### Web page edit records
^^^^^^^^^^^^^^^^

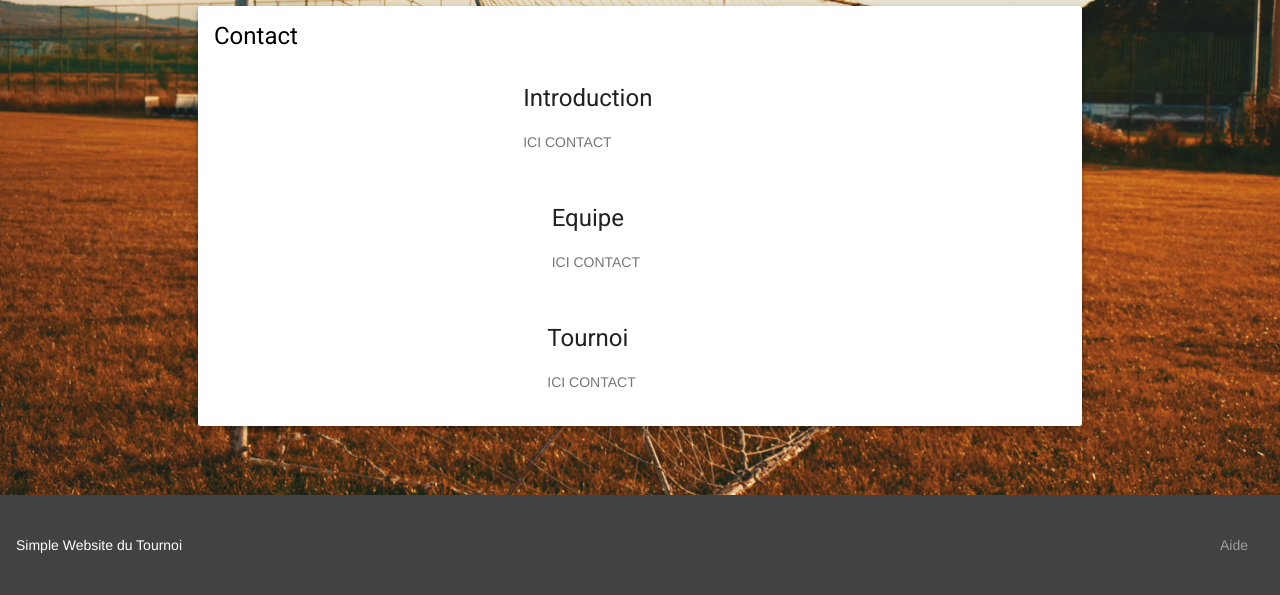
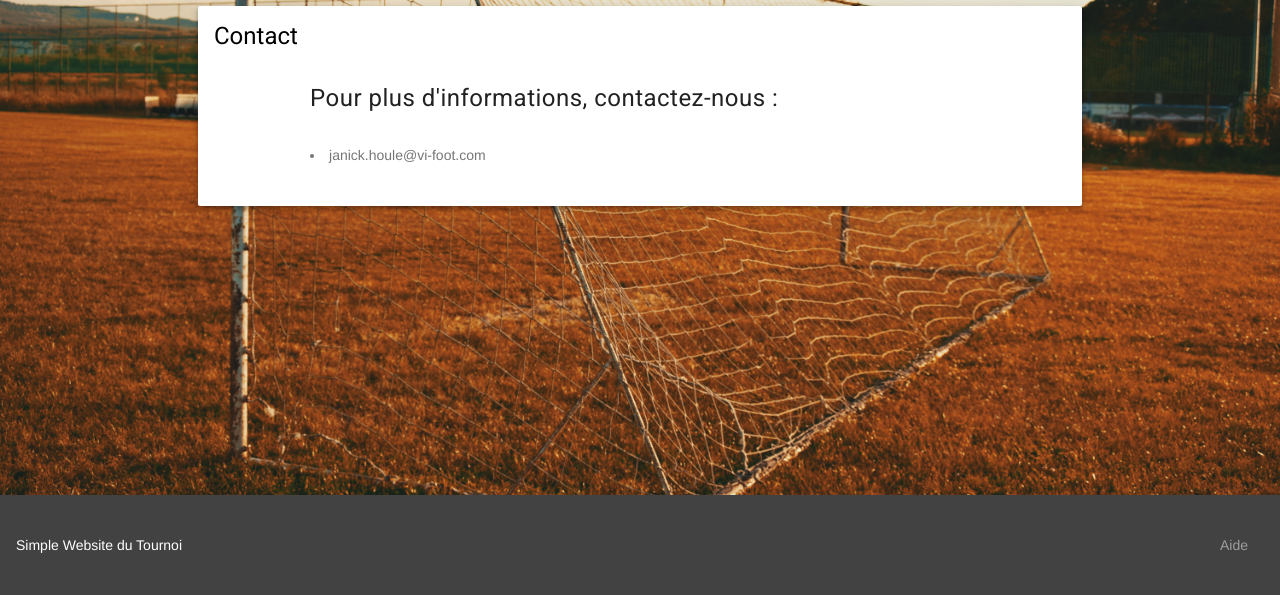
Before and after one commit to lloyddsure/CoupeMGENI, a Django app: page /contact/ in a window 1280 px wide. Shown: the part 205-800 px from the top of the page. Run offline with Django 3.2, Linux system fonts and the light colour scheme.

Commit message:
add infortmations on contact page

```diff
--- a/coupe_mgeni/contact/templates/contact.html
+++ b/coupe_mgeni/contact/templates/contact.html
@@ -26,28 +26,10 @@
 
 
 <div class="mdl-grid portfolio-copy">
-    <h3 class="mdl-cell mdl-cell--12-col mdl-typography--headline">Introduction</h3>
+    <h5 class="mdl-cell mdl-cell--12-col mdl-typography--headline">Pour plus d'informations, contactez-nous :</h5>
     <div class="mdl-cell mdl-cell--8-col mdl-card__supporting-text no-padding ">
         <p>
-          ICI CONTACT
-        </p>
-    </div>
-</div>
-
-<div class="mdl-grid portfolio-copy">
-    <h3 class="mdl-cell mdl-cell--12-col mdl-typography--headline">Equipe</h3>
-    <div class="mdl-cell mdl-cell--8-col mdl-card__supporting-text no-padding ">
-        <p>
-          ICI CONTACT
-        </p>
-    </div>
-</div>
-
-<div class="mdl-grid portfolio-copy">
-    <h3 class="mdl-cell mdl-cell--12-col mdl-typography--headline">Tournoi</h3>
-    <div class="mdl-cell mdl-cell--8-col mdl-card__supporting-text no-padding ">
-        <p>
-          ICI CONTACT
+          <li> janick.houle@vi-foot.com</li>
         </p>
     </div>
 </div>
```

^^^^^^^^^^^^^^^^

### THE PROBLEM
Please give the data again in full, exactly as written, but without any images.

### RESPONSE
Before and after one commit to lloyddsure/CoupeMGENI, a Django app: page /contact/ in a window 1280 px wide. Shown: the part 205-800 px from the top of the page. Run offline with Django 3.2, Linux system fonts and the light colour scheme.

Commit message:
add infortmations on contact page

```diff
--- a/coupe_mgeni/contact/templates/contact.html
+++ b/coupe_mgeni/contact/templates/contact.html
@@ -26,28 +26,10 @@
 
 
 <div class="mdl-grid portfolio-copy">
-    <h3 class="mdl-cell mdl-cell--12-col mdl-typography--headline">Introduction</h3>
+    <h5 class="mdl-cell mdl-cell--12-col mdl-typography--headline">Pour plus d'informations, contactez-nous :</h5>
     <div class="mdl-cell mdl-cell--8-col mdl-card__supporting-text no-padding ">
         <p>
-          ICI CONTACT
-        </p>
-    </div>
-</div>
-
-<div class="mdl-grid portfolio-copy">
-    <h3 class="mdl-cell mdl-cell--12-col mdl-typography--headline">Equipe</h3>
-    <div class="mdl-cell mdl-cell--8-col mdl-card__supporting-text no-padding ">
-        <p>
-          ICI CONTACT
-        </p>
-    </div>
-</div>
-
-<div class="mdl-grid portfolio-copy">
-    <h3 class="mdl-cell mdl-cell--12-col mdl-typography--headline">Tournoi</h3>
-    <div class="mdl-cell mdl-cell--8-col mdl-card__supporting-text no-padding ">
-        <p>
-          ICI CONTACT
+          <li> janick.houle@vi-foot.com</li>
         </p>
     </div>
 </div>
```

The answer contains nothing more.